By Claudia Buck
The frightening images of Japan's tsunami wiping out homes, roads and entire cities are vivid reminders that a natural disaster can strike at any time.

And whether it's an earthquake, a wildfire or flooding, being covered against severe damage to your home or business is essential.

Across the United States, flooding is the No. 1 natural disaster, according to the Federal Emergency Management Agency.

And given the region's swollen rivers and the promise of heavy runoff this spring from melting snow, now's a good time to assess how well you're protected against flooding.

A basic homeowner's or business insurance policy will cover damage caused by storms, such as a leaky roof, fallen tree limbs or broken pipes.

But a homeowner's policy typically does not cover damage due to flooding, or what's known as "rising water."

Flooding – such as a levee break, a river overflowing its banks or water from springtime snow melt – is generally defined as a temporary inundation of normally dry land.

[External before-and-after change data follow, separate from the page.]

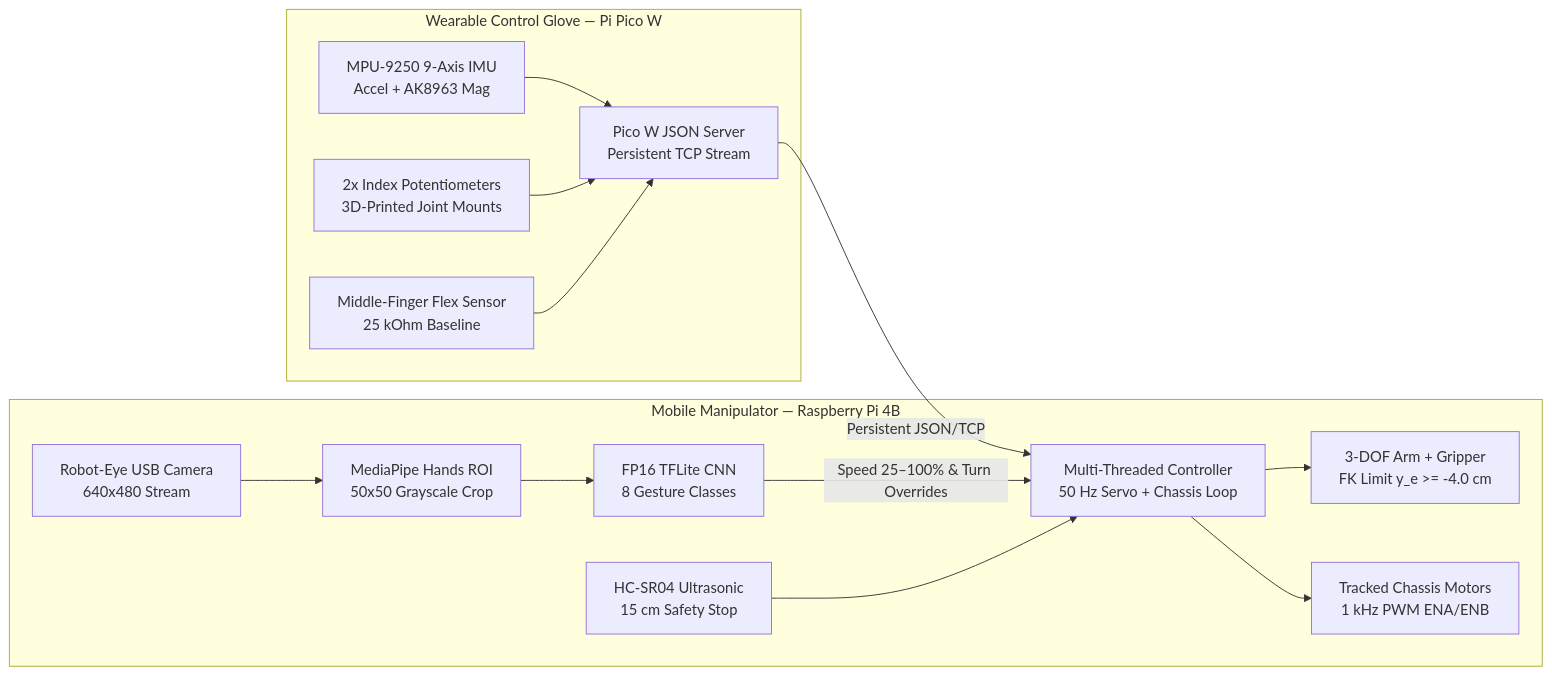
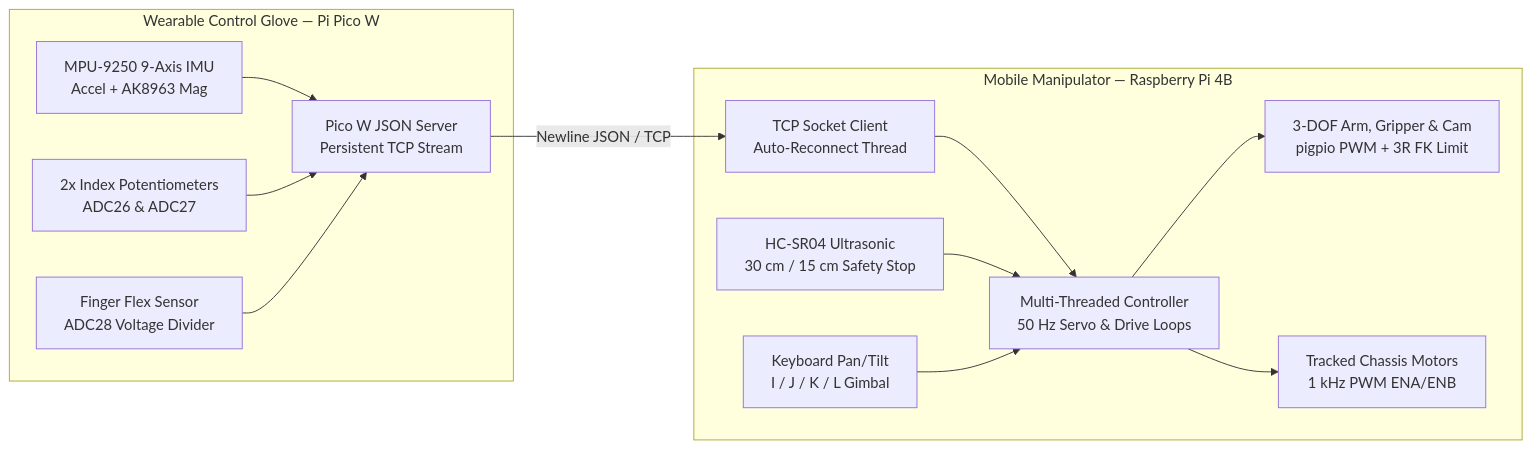
Before and after one commit to UMIengineer/telerobotics-glove-controlled-mobile-robot-arm: the diagram in README.md, drawn with Mermaid. The commit also changed other lines of this file, not shown here.

````diff
--- a/README.md
+++ b/README.md
@@ -7,19 +7,18 @@
 ```mermaid
 flowchart LR
     subgraph Glove [Wearable Control Glove — Pi Pico W]
         IMU[MPU-9250 9-Axis IMU<br/>Accel + AK8963 Mag]
-        POT[2x Index Potentiometers<br/>3D-Printed Joint Mounts]
-        FLEX[Middle-Finger Flex Sensor<br/>25 kOhm Baseline]
+        POT[2x Index Potentiometers<br/>ADC26 & ADC27]
+        FLEX[Finger Flex Sensor<br/>ADC28 Voltage Divider]
         IMU & POT & FLEX --> PICO[Pico W JSON Server<br/>Persistent TCP Stream]
     end
 
     subgraph Robot [Mobile Manipulator — Raspberry Pi 4B]
-        CAM[Robot-Eye USB Camera<br/>640x480 Stream] --> MP[MediaPipe Hands ROI<br/>50x50 Grayscale Crop]
-        MP --> TFL[FP16 TFLite CNN<br/>8 Gesture Classes]
-        PICO -->|Persistent JSON/TCP| THREAD[Multi-Threaded Controller<br/>50 Hz Servo + Chassis Loop]
-        TFL -->|Speed 25–100% & Turn Overrides| THREAD
-        US[HC-SR04 Ultrasonic<br/>15 cm Safety Stop] --> THREAD
-        THREAD --> ARM[3-DOF Arm + Gripper<br/>FK Limit y_e >= -4.0 cm]
+        PICO -->|Newline JSON / TCP| CLIENT[TCP Socket Client<br/>Auto-Reconnect Thread]
+        CLIENT --> THREAD[Multi-Threaded Controller<br/>50 Hz Servo & Drive Loops]
+        US[HC-SR04 Ultrasonic<br/>30 cm / 15 cm Safety Stop] --> THREAD
+        KEY[Keyboard Pan/Tilt<br/>I / J / K / L Gimbal] --> THREAD
+        THREAD --> ARM[3-DOF Arm, Gripper & Cam<br/>pigpio PWM + 3R FK Limit]
         THREAD --> BASE[Tracked Chassis Motors<br/>1 kHz PWM ENA/ENB]
     end
 ```
````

For that type of coverage, you need a separate flood policy, which is provided by the federal government's National Flood Insurance Program and purchased through a local insurance agent.

"The distinction is that homeowner's insurance covers water falling from the sky; flood insurance covers water rising from the ground," said Tully Lehman, spokesman for the nonprofit Insurance Information Network of California.

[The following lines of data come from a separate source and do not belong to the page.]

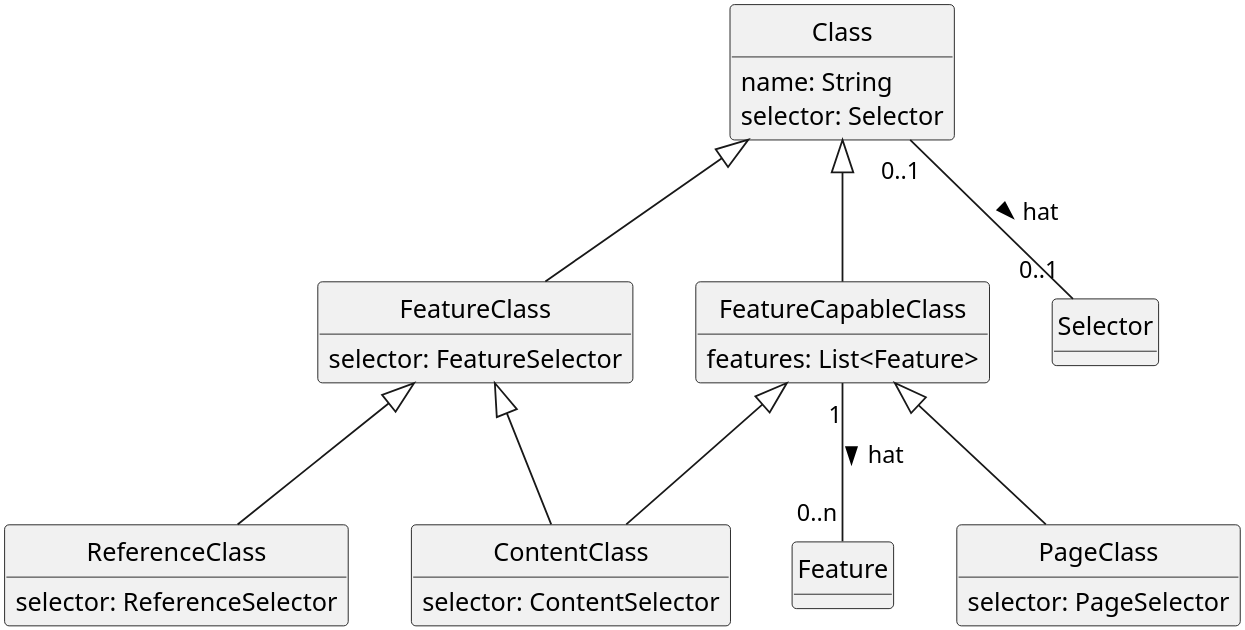
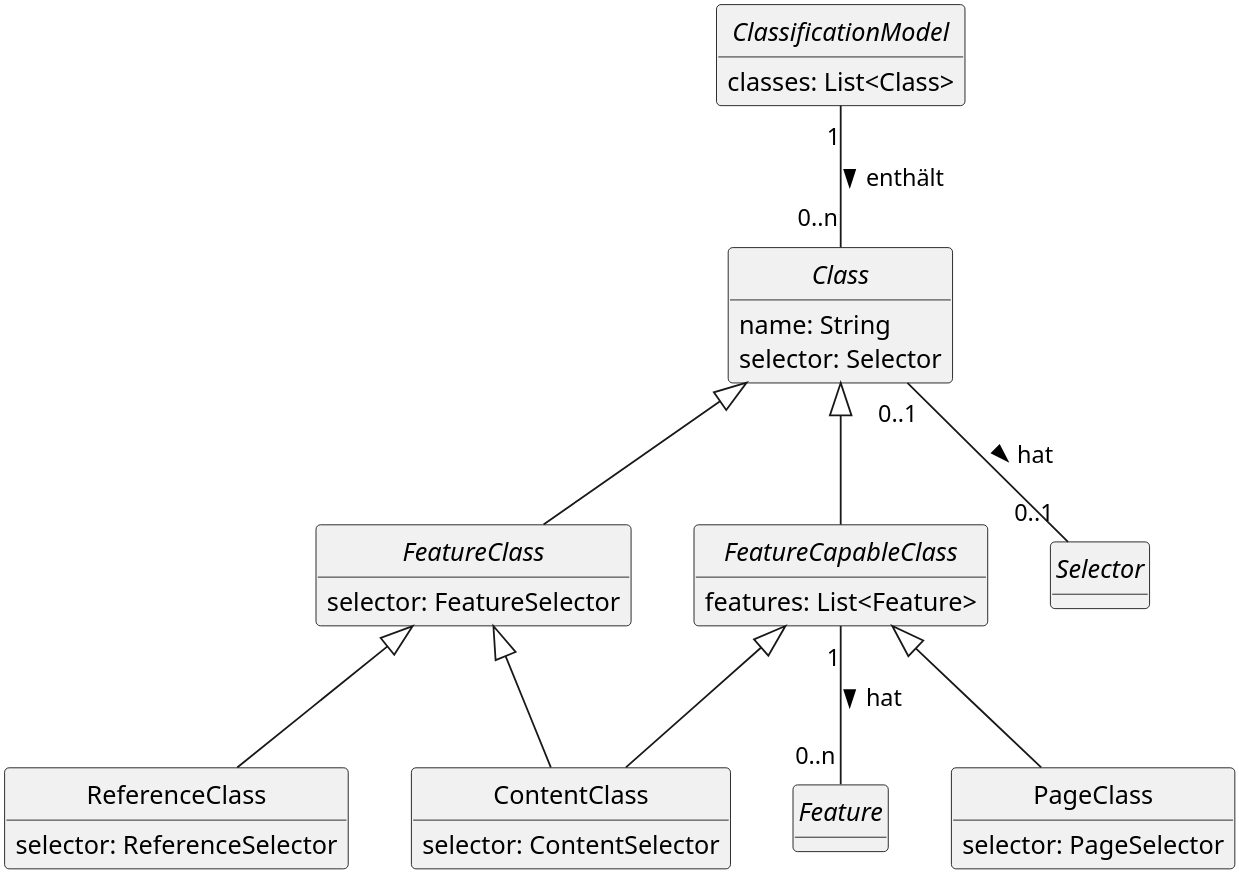
Before and after one commit to TheGreyKoala/master-thesis: the diagram in src/main/resources/dsl/classes.plantuml, drawn with PlantUML. The commit also changed 12 other files, not shown here.

Commit message:
Checking prepared mindmaps

```diff
--- a/src/main/resources/dsl/classes.plantuml
+++ b/src/main/resources/dsl/classes.plantuml
@@ -1,39 +1,47 @@
 @startuml
 hide circle
 hide empty methods
 scale 3840*2160
 
-class Class {
+abstract class Class {
     name: String
     selector: Selector
+}
+
+abstract class ClassificationModel {
+    classes: List<Class>
 }
 
 class ContentClass {
     selector: ContentSelector
 }
 
-class FeatureClass {
+abstract class FeatureClass {
     selector: FeatureSelector
 }
 
-class FeatureCapableClass {
+abstract class FeatureCapableClass {
     features: List<Feature>
 }
 
 class PageClass {
     selector: PageSelector
 }
 
 class ReferenceClass {
     selector: ReferenceSelector
 }
 
+abstract class Selector
+abstract class Feature
+
 Class <|-- FeatureClass
 Class <|-- FeatureCapableClass
 Class "0..1" -- "0..1" Selector : > hat
+ClassificationModel "1" -- "0..n" Class : > enthält
 FeatureCapableClass <|-- ContentClass
 FeatureCapableClass "1" -- "0..n" Feature : > hat
 FeatureCapableClass <|-- PageClass
 FeatureClass <|-- ContentClass
 FeatureClass <|-- ReferenceClass
 @enduml
```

In some areas, flood insurance is required, particularly in high-risk areas, such as Natomas. "In other areas, flood insurance is suggested but not mandatory," said Vince Wetzel, the Sacramento-based spokesman for State Farm Insurance. "People need to evaluate the costs and (flood) risks and decide for themselves."

 What's covered

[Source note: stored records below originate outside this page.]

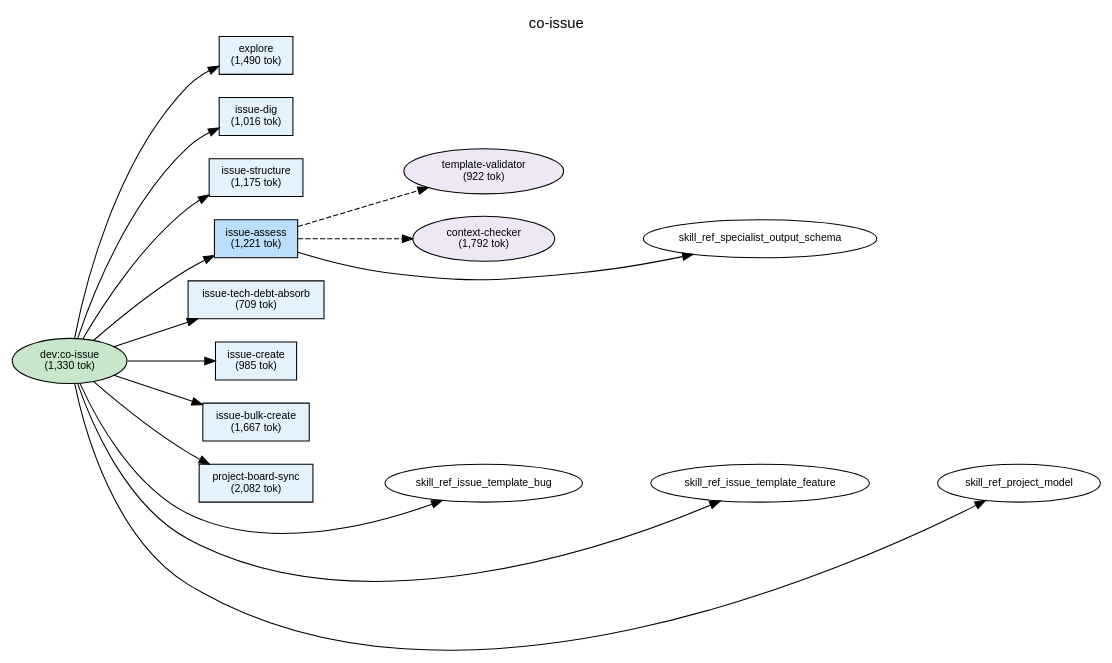
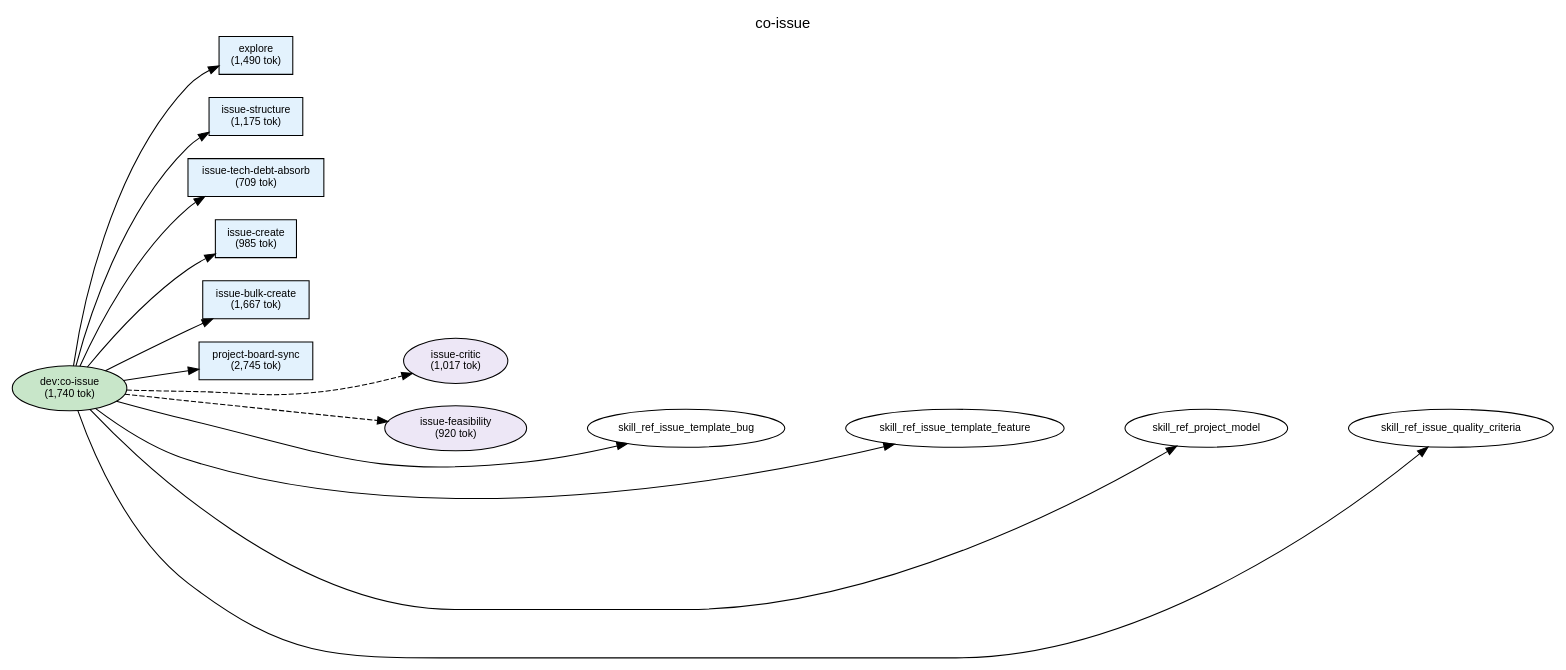
The diagram in plugins/dev/docs/deps-co-issue.dot (shuu5/twill), drawn with Graphviz before and after one commit. The commit also changed 22 other files, not shown here.

```diff
--- a/plugins/dev/docs/deps-co-issue.dot
+++ b/plugins/dev/docs/deps-co-issue.dot
@@ -1,77 +1,72 @@
 digraph Dependencies {
     // Graph settings
     rankdir=LR;
     ranksep=0.8;
     nodesep=0.3;
     fontname="Helvetica";
     node [fontname="Helvetica", fontsize=10];
     edge [fontname="Helvetica", fontsize=9];
     label="co-issue";
     labelloc=t;
     fontsize=14;
 
     // L0: Controller Skills
-    skill_co_issue [label="dev:co-issue\n(1,330 tok)", shape=ellipse, style=filled, fillcolor="#c8e6c9"];
+    skill_co_issue [label="dev:co-issue\n(1,740 tok)", shape=ellipse, style=filled, fillcolor="#c8e6c9"];
 
     // L0: Launchers
 
     // L0.5: Workflow Skills
 
     // Reference Skills
 
     // L1: Direct Commands
-    cmd_issue_dig [label="issue-dig\n(1,016 tok)", shape=box, style=filled, fillcolor="#e3f2fd"];
     cmd_issue_structure [label="issue-structure\n(1,175 tok)", shape=box, style=filled, fillcolor="#e3f2fd"];
     cmd_issue_create [label="issue-create\n(985 tok)", shape=box, style=filled, fillcolor="#e3f2fd"];
     cmd_issue_bulk_create [label="issue-bulk-create\n(1,667 tok)", shape=box, style=filled, fillcolor="#e3f2fd"];
     cmd_issue_tech_debt_absorb [label="issue-tech-debt-absorb\n(709 tok)", shape=box, style=filled, fillcolor="#e3f2fd"];
-    cmd_project_board_sync [label="project-board-sync\n(2,082 tok)", shape=box, style=filled, fillcolor="#e3f2fd"];
-    cmd_issue_assess [label="issue-assess\n(1,221 tok)", shape=box, style=filled, fillcolor="#bbdefb"];
+    cmd_project_board_sync [label="project-board-sync\n(2,745 tok)", shape=box, style=filled, fillcolor="#e3f2fd"];
     cmd_explore [label="explore\n(1,490 tok)", shape=box, style=filled, fillcolor="#e3f2fd"];
 
     // L2: Sub Commands
 
     // L3: Agents
-    agent_template_validator [label="template-validator\n(922 tok)", shape=ellipse, style=filled, fillcolor="#ede7f6"];
-    agent_context_checker [label="context-checker\n(1,792 tok)", shape=ellipse, style=filled, fillcolor="#ede7f6"];
+    agent_issue_critic [label="issue-critic\n(1,017 tok)", shape=ellipse, style=filled, fillcolor="#ede7f6"];
+    agent_issue_feasibility [label="issue-feasibility\n(920 tok)", shape=ellipse, style=filled, fillcolor="#ede7f6"];
 
     // L3.5: Scripts
 
     // L4: External
 
     // Layer constraints
     { rank=same; skill_co_issue; }
-    { rank=same; cmd_issue_dig; cmd_issue_structure; cmd_issue_create; cmd_issue_bulk_create; cmd_issue_tech_debt_absorb; cmd_project_board_sync; cmd_issue_assess; cmd_explore; }
-    { rank=same; agent_template_validator; agent_context_checker; }
+    { rank=same; cmd_issue_structure; cmd_issue_create; cmd_issue_bulk_create; cmd_issue_tech_debt_absorb; cmd_project_board_sync; cmd_explore; }
+    { rank=same; agent_issue_critic; agent_issue_feasibility; }
 
     // Edges
     skill_co_issue -> cmd_explore;
-    skill_co_issue -> cmd_issue_dig;
     skill_co_issue -> cmd_issue_structure;
-    skill_co_issue -> cmd_issue_assess;
     skill_co_issue -> cmd_issue_tech_debt_absorb;
     skill_co_issue -> cmd_issue_create;
     skill_co_issue -> cmd_issue_bulk_create;
     skill_co_issue -> cmd_project_board_sync;
+    skill_co_issue -> agent_issue_critic [style=dashed];
+    skill_co_issue -> agent_issue_feasibility [style=dashed];
     skill_co_issue -> skill_ref_issue_template_bug;
     skill_co_issue -> skill_ref_issue_template_feature;
     skill_co_issue -> skill_ref_project_model;
-    cmd_issue_assess -> agent_template_validator [style=dashed];
-    cmd_issue_assess -> agent_context_checker [style=dashed];
-    cmd_issue_assess -> skill_ref_specialist_output_schema;
+    skill_co_issue -> skill_ref_issue_quality_criteria;
 
     // Ordering constraints (invisible edges)
-    cmd_explore -> cmd_issue_dig [style=invis, weight=10];
-    cmd_issue_dig -> cmd_issue_structure [style=invis, weight=10];
-    cmd_issue_structure -> cmd_issue_assess [style=invis, weight=10];
-    cmd_issue_assess -> cmd_issue_tech_debt_absorb [style=invis, weight=10];
+    cmd_explore -> cmd_issue_structure [style=invis, weight=10];
+    cmd_issue_structure -> cmd_issue_tech_debt_absorb [style=invis, weight=10];
     cmd_issue_tech_debt_absorb -> cmd_issue_create [style=invis, weight=10];
     cmd_issue_create -> cmd_issue_bulk_create [style=invis, weight=10];
     cmd_issue_bulk_create -> cmd_project_board_sync [style=invis, weight=10];
-    cmd_project_board_sync -> skill_ref_issue_template_bug [style=invis, weight=10];
+    cmd_project_board_sync -> agent_issue_critic [style=invis, weight=10];
+    agent_issue_critic -> agent_issue_feasibility [style=invis, weight=10];
+    agent_issue_feasibility -> skill_ref_issue_template_bug [style=invis, weight=10];
     skill_ref_issue_template_bug -> skill_ref_issue_template_feature [style=invis, weight=10];
     skill_ref_issue_template_feature -> skill_ref_project_model [style=invis, weight=10];
-    agent_template_validator -> agent_context_checker [style=invis, weight=10];
-    agent_context_checker -> skill_ref_specialist_output_schema [style=invis, weight=10];
+    skill_ref_project_model -> skill_ref_issue_quality_criteria [style=invis, weight=10];
 
 }
```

Flood insurance covers most damage to your home, business and personal property caused by temporary inundation of water. It includes mudflows, but not landslides.

covers most damage to your home, business and personal property caused by temporary inundation of water. It includes mudflows, but not landslides.

One limitation to flood insurance is basements. Improvements such as sheetrocked walls, finished floors and personal belongings in a basement are not covered by flood insurance; essential household equipment such as furnaces or water heaters is covered.

For residential policies, the maximum coverage is $250,000 for the structure and $100,000 in personal property. For a business or commercial property, the maximum limits are $500,000 structural and $500,000 in contents.

 What it costs  

Flood insurance premiums vary, depending on where you live and whether your home is considered at high or low risk of flooding.

Flood insurance premiums vary, depending on where you live and whether your home is considered at high or low risk of flooding.

The average residential flood insurance premium is about $570 per year, according to the NFIP. But homeowners in low-risk areas can purchase coverage for as little as $129 a year; those whose homes are in heavily flood-prone areas will pay $2,700 or more in annual premiums. Commercial property rates are higher. See www.floodsmart.gov for details.

And keep in mind: If you get a policy today, it doesn't go into effect until 30 days after it's purchased.

 Do a home inventory

Regardless of whether you purchase flood insurance, it's a good idea to conduct a home inventory.

Regardless of whether you purchase flood insurance, it's a good idea to conduct a home inventory.  Read more: http://www.sacbee.com/2011/03/20/3487277/personal-finance-how-well-are.html#ixzz1HA7U41Bn

Cliff Cottam Insurance is here to help with questions and concerns regarding your homeowners policy or other insurance options.  Contact Us today at (800) 807-6871 or complete our online Flood Quote form.
Posted 12:49 PM  View Comments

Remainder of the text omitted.